I normally NEVER go to the other side of the mountain.  Not very adventurous, am I.  I come to the other side of the world just to putter around in my tiny little neighborhood.   So to get to my Japanese class, I rode my bike through a tunnel in the mountain to the other side.

And what did I find?

The Japanese suburbs.

It is very residential, and dare I say it, boring.  Just very normal and monotonous.  So yeah, I have to explore and see what is there.


Lots and lots of lots of houses in this neighborhood.  This is a photo of a pretty (although tiny) backyard.


Shimizu Learning Center has a library!  How did this escape my notice!?  It’s smallish, but quite nice.  There was a tiny selection of books in English.


Obviously, I was out and about taking photos just before Children’s Day.  This is a preschool.


A park in the area. Something about this park reminded me of America.  The fact that it was quite large and open, I guess.  That’s Mt. Shinobu in the distance.


This is a funny story.  I was in Japanese class and a classmate from Nepal told me about a new Nepalese restaurant and gave directions.  I have never had Nepalese food and wanted to try something exotice.  Japanese food is no longer exotic to me!

So I found what I thought was perhaps the restaurant.  I said, “Neparu no resutaran desuka?”  The staff–three people, to be exact–was totally confused.  They did not understand my question and said, “Nippon no resutoran?”  (Nippon means Japan….so they thought I was trying to say that.)  I looked at the food in the glass case and realized that it was just a very typical Japanese restaurant!  Nothing special for me.

However….there were no customers.  And the staff had looked overjoyed when I walked in.  I just couldn’t turn around and leave.  So I sat down and had 800 yen curry and rice (shown above.)  That is an expensive price to me–I can just run home and find something in my kitchen much cheaper.  Plus curry and rice is a completely normal food in Japan.   We eat it all the time.  So I was disappointed.

The next day, the big earthquake in Nepal occurred….so I was quite disappointed I never found the Nepalese restaurant!

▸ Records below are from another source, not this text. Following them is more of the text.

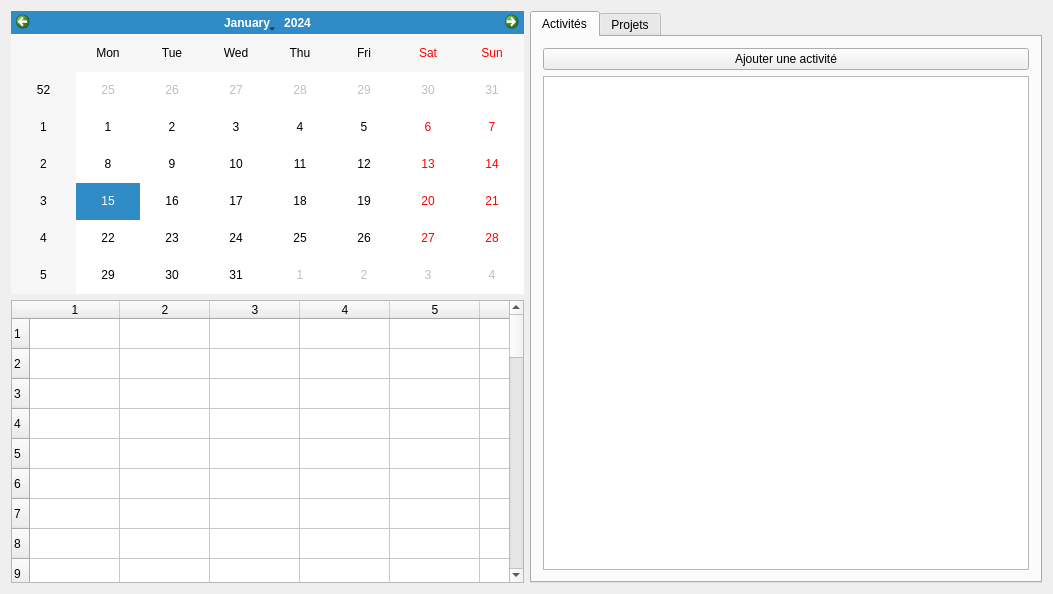
sd65/ProCal, file App/ProCal/ui/mainwindow.ui: the form before one commit.
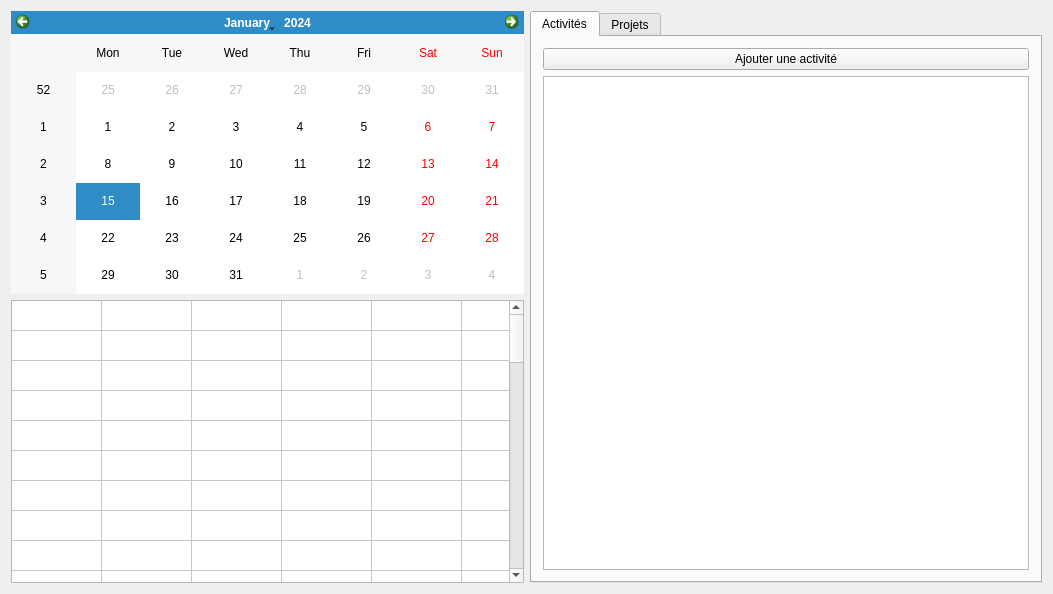
The form after the commit. Icons and pictures are not drawn.

What changed in the file:
```diff
--- a/App/ProCal/ui/mainwindow.ui
+++ b/App/ProCal/ui/mainwindow.ui
@@ -69,7 +69,7 @@
          <number>7</number>
         </property>
         <attribute name="horizontalHeaderVisible">
-         <bool>true</bool>
+         <bool>false</bool>
         </attribute>
         <attribute name="horizontalHeaderCascadingSectionResizes">
          <bool>false</bool>
@@ -81,7 +81,7 @@
          <bool>true</bool>
         </attribute>
         <attribute name="verticalHeaderVisible">
-         <bool>true</bool>
+         <bool>false</bool>
         </attribute>
         <row/>
         <row/>
```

This is heading back home.  That is Shinobu Mountain and beyond it is my home.  So I have to ride my bike about five minutes through its dark and narrow pedestrian tunnel.  Not exactly for somebody who is fearful of enclosed places or fearful of heaps of soil and rock breaking loose and landing on your head.  Not that I think about those sorts of things…